When we started Kindergarten with Logan 8 years ago, I would have never allowed Cinderella at school time...and not for the simple fact that Logan would have never dressed up in girls' clothing...but because I was, at that point, too concerned with school "looking like school." We utilized our desk table most of the time, had plenty of "seat work," I even think I made him raise his hand that first year. Ridiculous, I know. I was so nervous taking on my child's education, even his Kindergarten one. I was so focused on the what and the how that I never even noticed the "him." It's not that Batman never showed up for school, I just never let him in. My thinking was that he needed to be serious about his learning and how can he be serious dressed up as a cowboy? I poured over scope and sequence, teacher curriculums, and milestones he should be meeting that I completely overlooked the fun, the imagination, and the joy. I grew quite a bit that first year of teaching Logan. I eased up quite a bit too, it was slow, but it happened. Toward the end of Kindergarten when a knight in shining armor (or plastic) showed up, I admired but quickly piled it up on the side for "after school." By the middle of first grade, an Aggie football player showed up. How could I make him take THAT off! Only the helmet was pushed to the side. By the time Cole was in Kindergarten, Batman reappeared and we read about fruit bats that day...with the mask still on. And by the end of that year, I was all about guessing as to which character I would face...with a smile. Since then I have taught Batman several times, a ballerina, a Marine pilot wannabe, Snow White, a Marine policeman, a little mommy and her set of triplets (whew, she had her hands full!), a fireman, Tinkerbell, an Indian, Minnie Mouse, and a host of other dress up characters. Recently I even had a camo ninja drop by. I have enjoyed my guests for school so much since that first meeting of Batman so many years ago. We have laughed, researched something new because of it, tried our best at changing our voices, and enjoyed a twist in our day.
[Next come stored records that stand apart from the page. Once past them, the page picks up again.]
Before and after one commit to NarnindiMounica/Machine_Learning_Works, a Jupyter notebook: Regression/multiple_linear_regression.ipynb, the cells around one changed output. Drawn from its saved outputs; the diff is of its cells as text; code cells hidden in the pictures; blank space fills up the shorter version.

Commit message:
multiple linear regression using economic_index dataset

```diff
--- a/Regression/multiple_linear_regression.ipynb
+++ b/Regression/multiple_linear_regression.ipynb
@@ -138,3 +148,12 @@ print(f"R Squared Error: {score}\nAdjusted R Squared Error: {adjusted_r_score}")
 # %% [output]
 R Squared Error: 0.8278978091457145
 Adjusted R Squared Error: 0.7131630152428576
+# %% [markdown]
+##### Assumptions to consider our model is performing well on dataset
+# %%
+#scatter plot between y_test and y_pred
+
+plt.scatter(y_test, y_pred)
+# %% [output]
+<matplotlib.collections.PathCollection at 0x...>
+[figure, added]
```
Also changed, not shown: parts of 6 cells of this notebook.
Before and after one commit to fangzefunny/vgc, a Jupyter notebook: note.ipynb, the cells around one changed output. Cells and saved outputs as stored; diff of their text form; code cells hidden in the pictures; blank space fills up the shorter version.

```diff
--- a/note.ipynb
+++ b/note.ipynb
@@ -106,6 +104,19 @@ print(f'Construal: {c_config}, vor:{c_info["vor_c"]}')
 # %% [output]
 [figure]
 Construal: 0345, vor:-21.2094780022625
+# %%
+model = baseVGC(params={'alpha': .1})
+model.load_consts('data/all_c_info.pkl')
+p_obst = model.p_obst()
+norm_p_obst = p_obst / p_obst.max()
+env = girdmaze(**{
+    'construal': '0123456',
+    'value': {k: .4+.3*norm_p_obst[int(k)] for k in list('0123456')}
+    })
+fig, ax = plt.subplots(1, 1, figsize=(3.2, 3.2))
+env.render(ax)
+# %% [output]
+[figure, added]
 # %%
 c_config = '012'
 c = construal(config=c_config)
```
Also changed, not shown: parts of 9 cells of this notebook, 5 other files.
School in our house never looks the same. People stop by, activities happen, plans change, and we adapt. But even when we have a full day at home, "school" never "looks" the same when visitors appear to learn. I love seeing their imagination and the fun being someone different brings. I am allowing them to still be kids. And the funny thing is, when their schoolwork demands they be more serious, they are no longer dressing up anyway. The days of Batman are long gone.
So today, instead of teaching Caley, I treasured teaching Cinderella.